## WHAT THE EXERCISE ASKS
Please reproduce the entries below exactly, leaving the pictures out.

*** GIVEN DATA ***

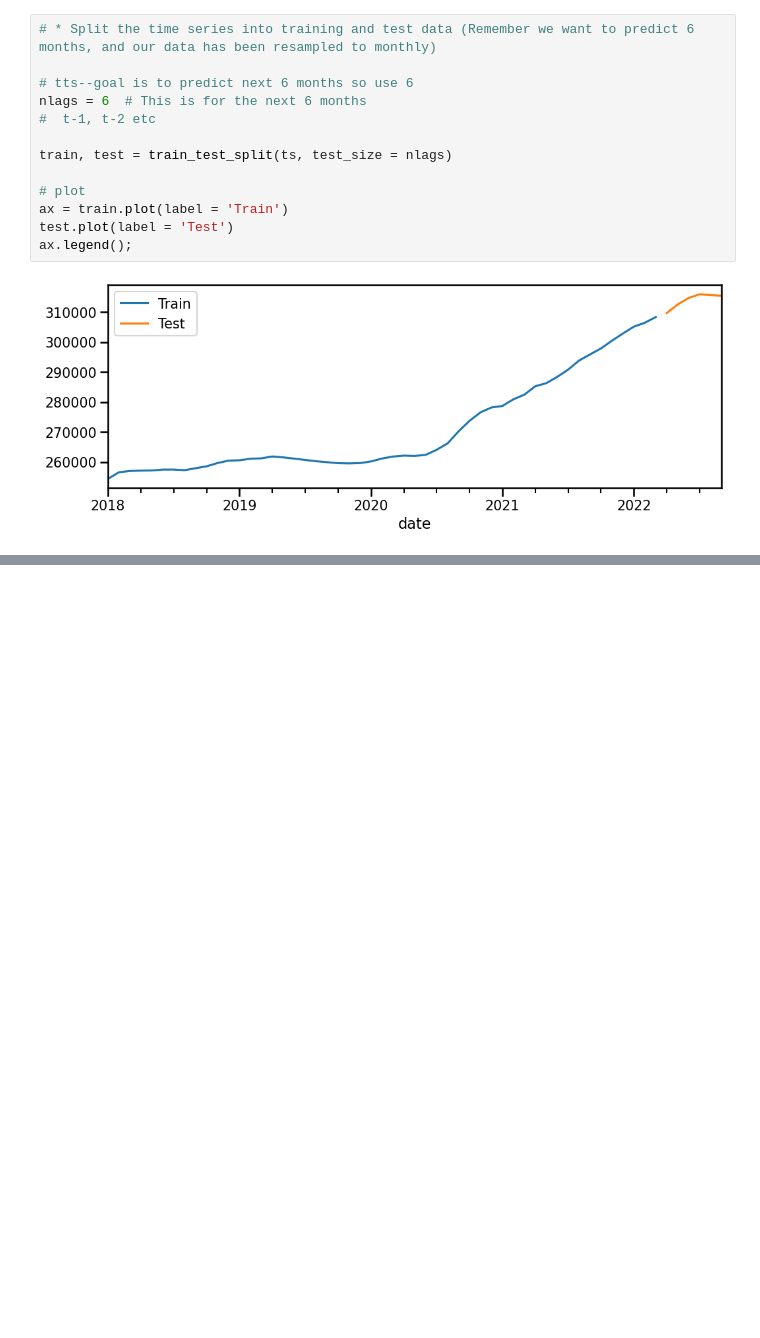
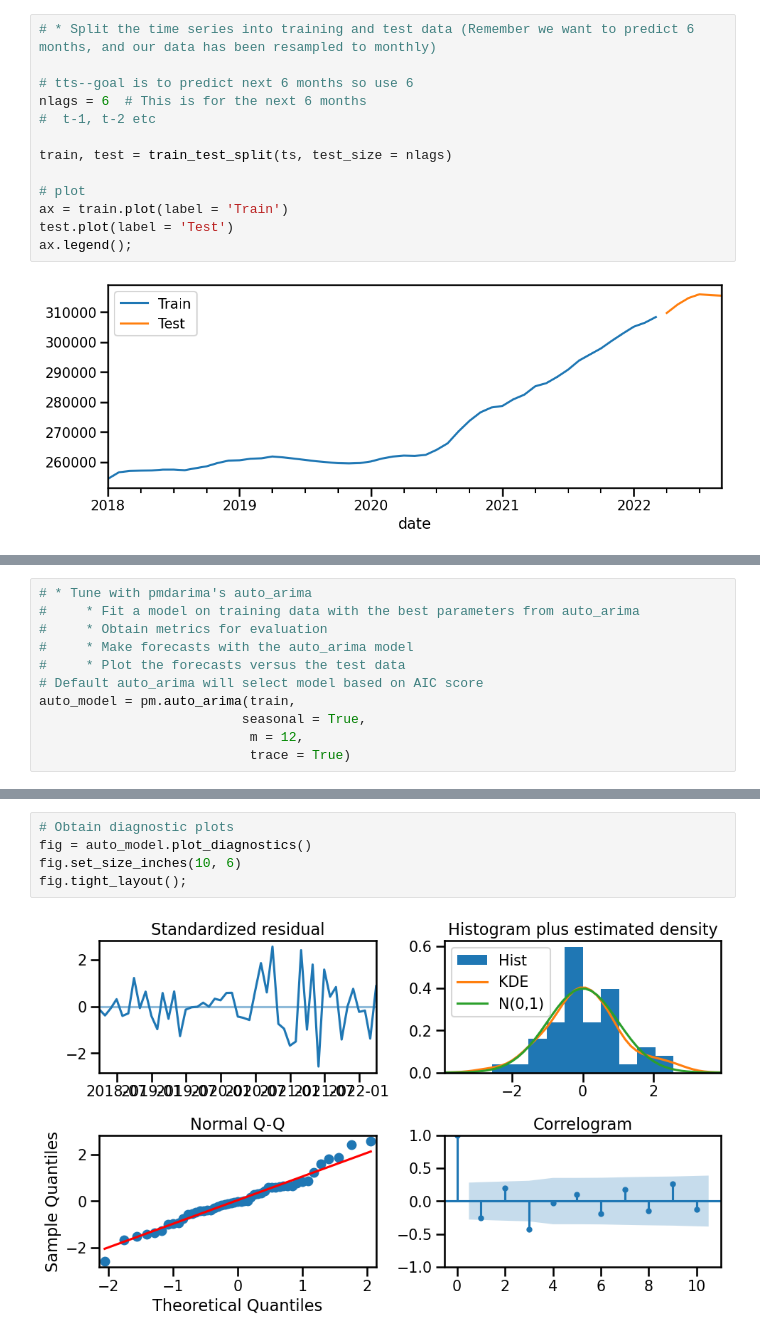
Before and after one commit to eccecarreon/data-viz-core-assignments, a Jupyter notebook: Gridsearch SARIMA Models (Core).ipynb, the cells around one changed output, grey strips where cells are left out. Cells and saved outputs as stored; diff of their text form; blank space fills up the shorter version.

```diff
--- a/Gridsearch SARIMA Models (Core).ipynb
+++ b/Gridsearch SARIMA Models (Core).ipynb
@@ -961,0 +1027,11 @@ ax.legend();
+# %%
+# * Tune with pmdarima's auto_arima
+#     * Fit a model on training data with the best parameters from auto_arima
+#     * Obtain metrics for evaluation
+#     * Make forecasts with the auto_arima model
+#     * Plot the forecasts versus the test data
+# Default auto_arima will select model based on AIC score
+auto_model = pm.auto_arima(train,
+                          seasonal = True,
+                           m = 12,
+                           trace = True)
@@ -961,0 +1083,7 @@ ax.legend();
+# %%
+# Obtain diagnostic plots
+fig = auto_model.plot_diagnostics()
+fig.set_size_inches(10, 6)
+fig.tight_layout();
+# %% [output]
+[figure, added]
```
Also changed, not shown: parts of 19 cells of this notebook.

*** End of GIVEN DATA ***

## RESULT OF THIS EXERCISE
Before and after one commit to eccecarreon/data-viz-core-assignments, a Jupyter notebook: Gridsearch SARIMA Models (Core).ipynb, the cells around one changed output, grey strips where cells are left out. Cells and saved outputs as stored; diff of their text form; blank space fills up the shorter version.

```diff
--- a/Gridsearch SARIMA Models (Core).ipynb
+++ b/Gridsearch SARIMA Models (Core).ipynb
@@ -961,0 +1027,11 @@ ax.legend();
+# %%
+# * Tune with pmdarima's auto_arima
+#     * Fit a model on training data with the best parameters from auto_arima
+#     * Obtain metrics for evaluation
+#     * Make forecasts with the auto_arima model
+#     * Plot the forecasts versus the test data
+# Default auto_arima will select model based on AIC score
+auto_model = pm.auto_arima(train,
+                          seasonal = True,
+                           m = 12,
+                           trace = True)
@@ -961,0 +1083,7 @@ ax.legend();
+# %%
+# Obtain diagnostic plots
+fig = auto_model.plot_diagnostics()
+fig.set_size_inches(10, 6)
+fig.tight_layout();
+# %% [output]
+[figure, added]
```
Also changed, not shown: parts of 19 cells of this notebook.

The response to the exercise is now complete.